Garrick wrote a nice post on favoritism at Ministry Matters.
I wrote up a small comment, but after it got past a couple of paragraphs, I decided to blog on the topic as well.
I had said: Favoritism is sometimes in the eye of the beholder, but sometimes it is so blatant that it causes pain, uncertainty and doubt on the person who thinks they have become victim to favoritism.
I remember being faced with that in youth sports, first in ‘all-star’ selection in little league, then later when I played on the Varsity Baseball team, and realized that I couldn’t break into the starting line-up based solely on skill, but because my family didn’t contribute to the boosters at a high-enough level.
Such things still happen in church, because we are human. Flipping through the channels last night I caught a bit of the movie ‘Drumline‘. The Band Director Dr. Lee is talking with the leader of the drumline, and the conversation goes something like this:
Dr Lee: Do you remember why I made you section leader?
Sean: You said, it seemed that I liked the sound of the line above the sound of my own drum.

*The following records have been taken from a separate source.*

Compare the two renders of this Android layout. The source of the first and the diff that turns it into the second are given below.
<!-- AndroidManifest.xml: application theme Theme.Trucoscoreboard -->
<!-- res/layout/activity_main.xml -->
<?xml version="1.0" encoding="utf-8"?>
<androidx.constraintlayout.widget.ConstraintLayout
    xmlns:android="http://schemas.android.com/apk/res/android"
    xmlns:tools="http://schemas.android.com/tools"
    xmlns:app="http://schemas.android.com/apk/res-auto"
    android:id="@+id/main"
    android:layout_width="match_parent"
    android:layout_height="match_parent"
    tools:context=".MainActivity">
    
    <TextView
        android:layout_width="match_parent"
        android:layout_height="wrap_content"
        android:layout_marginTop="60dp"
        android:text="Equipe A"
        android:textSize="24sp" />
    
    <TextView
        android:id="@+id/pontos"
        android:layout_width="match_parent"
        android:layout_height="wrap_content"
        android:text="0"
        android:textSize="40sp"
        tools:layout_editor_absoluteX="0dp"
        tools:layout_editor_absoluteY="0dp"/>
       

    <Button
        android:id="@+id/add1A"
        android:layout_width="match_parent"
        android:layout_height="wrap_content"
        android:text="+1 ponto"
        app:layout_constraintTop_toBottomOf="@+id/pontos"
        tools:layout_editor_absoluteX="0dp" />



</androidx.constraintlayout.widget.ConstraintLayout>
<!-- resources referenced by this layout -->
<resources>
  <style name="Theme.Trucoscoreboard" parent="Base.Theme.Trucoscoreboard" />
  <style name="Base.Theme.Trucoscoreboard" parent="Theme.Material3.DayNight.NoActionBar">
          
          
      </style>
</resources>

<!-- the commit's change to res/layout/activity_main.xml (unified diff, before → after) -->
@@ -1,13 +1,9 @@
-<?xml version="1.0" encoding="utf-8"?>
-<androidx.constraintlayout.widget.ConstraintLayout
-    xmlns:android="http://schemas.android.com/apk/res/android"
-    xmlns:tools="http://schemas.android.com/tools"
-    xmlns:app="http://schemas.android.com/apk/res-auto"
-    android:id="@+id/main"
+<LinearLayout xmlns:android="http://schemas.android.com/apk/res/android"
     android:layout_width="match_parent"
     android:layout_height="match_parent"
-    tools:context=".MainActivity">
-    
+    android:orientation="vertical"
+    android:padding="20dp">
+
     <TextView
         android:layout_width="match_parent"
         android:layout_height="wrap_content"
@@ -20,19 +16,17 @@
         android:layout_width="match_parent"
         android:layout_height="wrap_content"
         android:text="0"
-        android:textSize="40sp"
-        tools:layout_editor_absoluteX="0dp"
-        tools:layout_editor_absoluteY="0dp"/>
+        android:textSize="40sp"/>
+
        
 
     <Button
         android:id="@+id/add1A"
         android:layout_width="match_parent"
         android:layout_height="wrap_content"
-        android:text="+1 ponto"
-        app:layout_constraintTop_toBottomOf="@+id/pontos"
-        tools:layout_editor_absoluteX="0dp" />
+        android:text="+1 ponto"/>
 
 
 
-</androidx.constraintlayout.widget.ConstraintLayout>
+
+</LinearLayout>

Dr. Lee: I’m not sure what happened, it might have something to do with Devon, or maybe something else, but it seems you’ve lost sight of this *pause* Which is okay, because at some points, we all lose our way. But if you don’t get past this, and start to go back to what made you section leader, you won’t be able to lead anything, not even this little drumline.

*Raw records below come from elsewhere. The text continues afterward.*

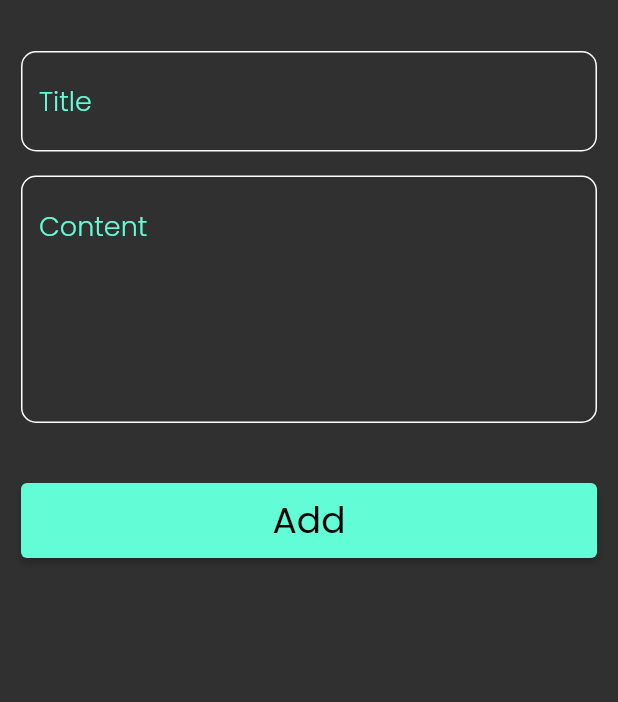
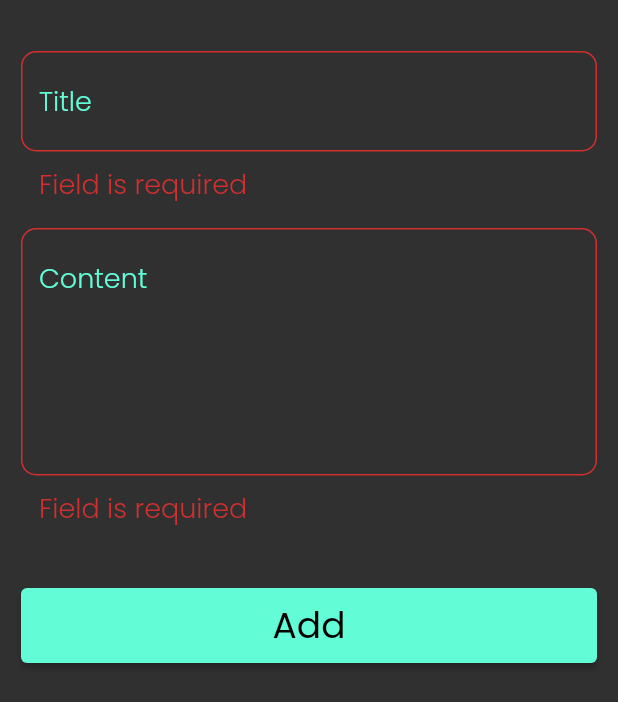
Before and after one commit to Mohammed3helles/notes_app, a Flutter app: the AddNoteModelBottomSheet widget shown alone on an empty page, opened directly, after a tap on "Add", on a phone screen of 412 x 824 dp. Shown: the top 702 px of the screen. Run offline on Flutter 3.47's test engine with Material 2 defaults, Android fonts, the phone set to English and light mode, and no system bars; our stand-ins replace flutter_bloc, hive, hive_flutter; accounts and stored records are empty.

```diff
--- /dev/null
+++ b/lib/business_logic/note_cubit.dart
@@ -0,0 +1,6 @@
+import 'package:flutter_bloc/flutter_bloc.dart';
+import 'package:notes_app/business_logic/note_state.dart';
+
+class NoteCubit extends Cubit<NoteState> {
+  NoteCubit() : super(InitialState());
+}
--- /dev/null
+++ b/lib/business_logic/note_state.dart
@@ -0,0 +1,3 @@
+abstract class NoteState {}
+
+class InitialState extends NoteState {}
--- a/lib/main.dart
+++ b/lib/main.dart
@@ -1,8 +1,13 @@
 import 'package:flutter/material.dart';
+import 'package:hive/hive.dart';
+import 'package:hive_flutter/adapters.dart';
 import 'package:notes_app/presentation/resources/routes_manager.dart';
 import 'package:notes_app/presentation/resources/theme_manager.dart';
+import 'package:notes_app/presentation/resources/values_manager.dart';
 
-void main() {
+void main() async {
+  await Hive.initFlutter();
+  await Hive.openBox(kNoteBox);
   runApp(const NoteApp());
 }
 
--- a/lib/presentation/resources/values_manager.dart
+++ b/lib/presentation/resources/values_manager.dart
@@ -1,3 +1,5 @@
+const String kNoteBox = 'note box';
+
 class AppSize {
   static double s8 = 8.0;
   static double s10 = 10.0;
--- a/lib/presentation/widgets/CustomTextField.dart
+++ b/lib/presentation/widgets/CustomTextField.dart
@@ -6,20 +6,27 @@ import '../resources/values_manager.dart';
 class CustomTextField extends StatelessWidget {
   final String hint;
   final int maxLines;
+  final FormFieldSetter? onSaved;
 
-  const CustomTextField({super.key, required this.hint, this.maxLines = 1});
+  const CustomTextField(
+      {super.key, required this.hint, this.maxLines = 1, this.onSaved});
 
   @override
   Widget build(BuildContext context) {
-    return TextField(
+    return TextFormField(
+      onSaved: onSaved,
+      validator: (value) {
+        if (value?.isEmpty ?? true) {
+          return 'Field is required';
+        }
+        return null;
+      },
       cursorColor: ColorManager.textField,
       maxLines: maxLines,
       autocorrect: false,
       enableSuggestions: false,
       style: Theme.of(context).textTheme.bodySmall,
-
       decoration: InputDecoration(
-
         hintText: hint,
         hintStyle: const TextStyle(color: ColorManager.textField, fontSize: 18),
         border: buildOutlineInputBorder(),
--- a/lib/presentation/widgets/model_bottom_sheet.dart
+++ b/lib/presentation/widgets/model_bottom_sheet.dart
@@ -5,10 +5,18 @@ import 'package:notes_app/presentation/widgets/CustomTextField.dart';
 
 import '../resources/strings_manager.dart';
 
-class AddNoteModelBottomSheet extends StatelessWidget {
+class AddNoteModelBottomSheet extends StatefulWidget {
   const AddNoteModelBottomSheet({Key? key}) : super(key: key);
 
-  // TextEditingController  _controller = TextEditingController();
+  @override
+  State<AddNoteModelBottomSheet> createState() =>
+      _AddNoteModelBottomSheetState();
+}
+
+class _AddNoteModelBottomSheetState extends State<AddNoteModelBottomSheet> {
+  final GlobalKey<FormState> _formKey = GlobalKey();
+  AutovalidateMode autoValidateMode = AutovalidateMode.disabled;
+  String? title, description;
 
   @override
   Widget build(BuildContext context) {
@@ -19,14 +27,28 @@ class AddNoteModelBottomSheet extends StatelessWidget {
         borderRadius: BorderRadius.circular(AppSize.s20),
       ),
       child: SingleChildScrollView(
+        child: Form(
+          key: _formKey,
+          autovalidateMode: autoValidateMode,
           child: Column(
             children: [
               SizedBox(height: AppSize.s20),
-            CustomTextField(hint: AppStrings.titleTextFiled),
+              CustomTextField(
+                  hint: AppStrings.titleTextFiled,
+                  onSaved: (value) {
+                    title = value;
+                  }),
               SizedBox(height: AppSize.s16),
-            CustomTextField(hint: AppStrings.contentTextFiled, maxLines: 5),
+              CustomTextField(
+                hint: AppStrings.contentTextFiled,
+                maxLines: 5,
+                onSaved: (value) {
+                  description = value;
+                },
+              ),
               buildButtonAdd(context)
             ],
+          ),
         ),
       ),
     );
@@ -38,9 +60,9 @@ class AddNoteModelBottomSheet extends StatelessWidget {
       width: MediaQuery.of(context).size.width,
       height: 50,
       child: ElevatedButton(
-              onPressed: () {},
-              style: ElevatedButton.styleFrom(
-                  backgroundColor: ColorManager.textField),
+        onPressed: onAddNote,
+        style:
+            ElevatedButton.styleFrom(backgroundColor: ColorManager.textField),
         child: Text(
           AppStrings.nameButtonAdd,
           style: Theme.of(context).textTheme.titleMedium,
@@ -48,4 +70,13 @@ class AddNoteModelBottomSheet extends StatelessWidget {
       ),
     );
   }
+
+  void onAddNote() {
+    if(_formKey.currentState!.validate()){
+      _formKey.currentState!.save();
+    }else{
+      autoValidateMode=AutovalidateMode.always;
+
     }
+  }
+}
--- a/pubspec.yaml
+++ b/pubspec.yaml
@@ -28,6 +28,7 @@ environment:
 # the latest version available on pub.dev. To see which dependencies have newer
 # versions available, run `flutter pub outdated`.
 dependencies:
+  flutter_bloc: ^8.1.3
   hive: ^2.2.3
   hive_flutter: ^1.1.0
   flutter:
```
Also changed, not shown: lib/data/model/note_model.g.dart (added), pubspec.lock. Lines whose indentation alone changed are shown as unchanged.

I found that poignant, because the character of Devon had to do a lot of learning too, but the plot of the movie focused on the relationship between the selfless leader, and the talentedly brash follower. Leading isn’t a skill, leadership doesn’t fall on the person that can do it the best. Leading is the art of getting people to do something that often they’d rather not do. But Dr. Lee is right, if a leader shows favoritism, then that directly effects their ability to lead. It subverts their efforts to bring together a team. The best leaders, at times, are also alone. Which seems contradictory, but it isn’t. If we find ourselves guilty of favoritism, it is best to come clean, and apologize, commit to being more fair. (even if the reality is unfairness for all)
What about the other end, what do we do when we are the target of favoritism? I think the best path, is to do our best in the role we are in.

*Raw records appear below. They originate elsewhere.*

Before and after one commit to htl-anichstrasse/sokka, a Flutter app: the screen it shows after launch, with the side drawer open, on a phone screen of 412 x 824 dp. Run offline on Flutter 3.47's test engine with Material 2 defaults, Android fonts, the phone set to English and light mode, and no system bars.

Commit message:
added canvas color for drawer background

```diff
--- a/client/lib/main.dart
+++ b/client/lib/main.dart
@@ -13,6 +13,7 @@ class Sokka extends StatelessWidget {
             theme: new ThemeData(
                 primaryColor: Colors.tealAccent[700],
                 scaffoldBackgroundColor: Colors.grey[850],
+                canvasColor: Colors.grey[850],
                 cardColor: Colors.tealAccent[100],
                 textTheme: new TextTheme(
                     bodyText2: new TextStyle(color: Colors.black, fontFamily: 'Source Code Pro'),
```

Back in High School, I tried out for the varsity baseball team, for the winter I practiced and practiced baseball. I got into shape, threw and fielded, swung the bat, went to a skills camp. When tryouts came, I played hard, and made the team. I was thrilled with being able to call myself a varsity player, to be able to play the game of baseball at a high level. My weakness was that I could play many different positions, so I never really hit one hard, and I wasn’t fast enough to play outfield well. The problem was the infield lineup was set, the firstbase position had a decent player that could hit for power (I was a slapshot, get on base hitter), secondbase was filled by a good player (that also happened to be the son of the JV coach), shortstop was filled by another great player that also was the star point guard in basketball. Thirdbase, a hard charging scrappy player that was always practicing. The chink in the armor was the firstbase position. He could hit for power (linebacker in football, and we are a football school) but was a lazy practicer. I saw that as my opportunity, but couldn’t dislodge the static lineup. I sat on the bench through pre-season, games that didn’t matter, and the whole season, finally getting a start in the final game, when all the seniors started. I had all of three at-bats all season. We had a losing season, and the first baseman had a horrible time all season long (as I remember it) I even asked the coach to be ‘sent down’ to JV just to get to play, but that wasn’t an option my senior year. The year in my heart was a dissappointment.
However, my peers didn’t see it that way. There is an award given out by the players each year, Mr. Hustle. I voted for the starting third baseman, but the majority of my peers, put my name on the line. So if you stroll through the awards gallery at my high school and look a the Baseball awards, and Mr. Hustle for 1986 will show Jon Stueve (hey, they even spelled it right… :)) ( I also got the lion’s share of basball pictures in the yearbook that year… ha ha neener neener…) So sometimes taking your role, even in the face of favoritism, and doing the best you can, can end up with good results. (even an object lesson to share in a blog. :D)